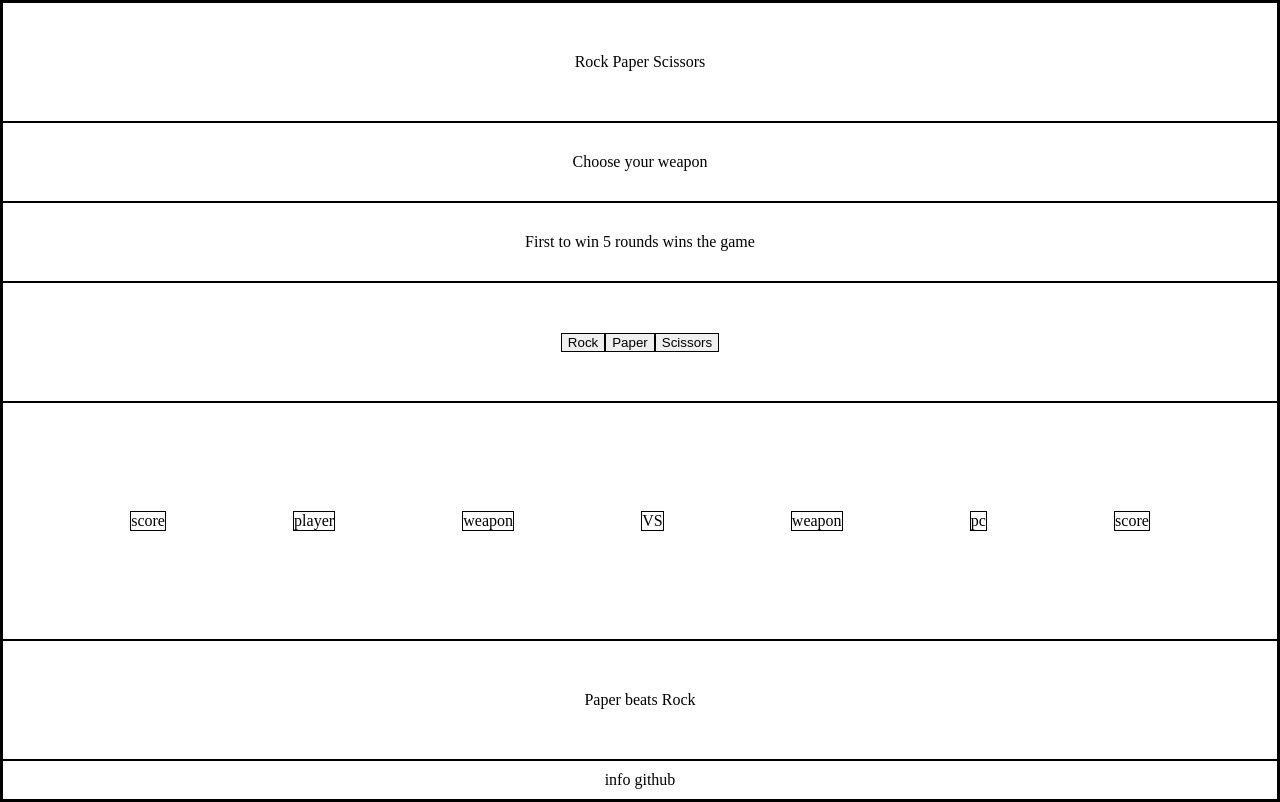
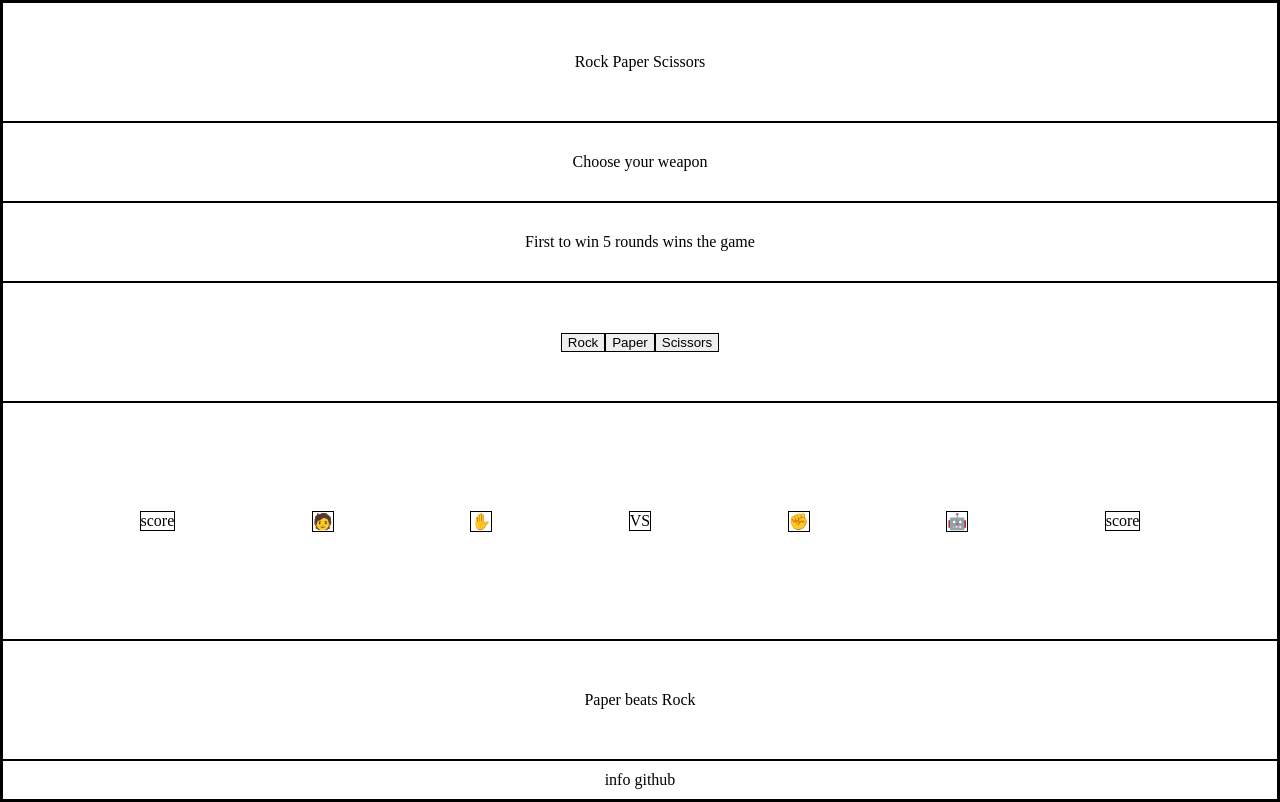
Before and after one commit to MorelliCode/rock-paper-scissors, a plain HTML site: page index.html in a window 1280 px wide. Drawn offline with Linux system fonts and the light colour scheme.

Commit message:
Add emojis to .thumbnail and .selection divs

```diff
--- a/index.html
+++ b/index.html
@@ -18,11 +18,11 @@
     </div>
     <div class="ui">
         <div class="player score"> score</div>
-        <div class="player thumbnail">player </div>
-        <div class=" player selection">weapon </div>
+        <div class="player thumbnail">🧑</div>
+        <div class=" player selection">✋</div>
         <div class="vs"> VS</div>
-        <div class="pc selection"> weapon</div>
-        <div class=" pc thumbnail"> pc</div>
+        <div class="pc selection">✊</div>
+        <div class=" pc thumbnail">🤖</div>
         <div class=" pc score"> score</div>
     </div>
     <div class="message">Paper beats Rock</div>
```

Task details:
Every line in the entries above that mentions the word "thumbnail" must be shown.

Solution to this task:
Add emojis to .thumbnail and .selection divs
-        <div class="player thumbnail">player </div>
+        <div class="player thumbnail">🧑</div>
-        <div class=" pc thumbnail"> pc</div>
+        <div class=" pc thumbnail">🤖</div>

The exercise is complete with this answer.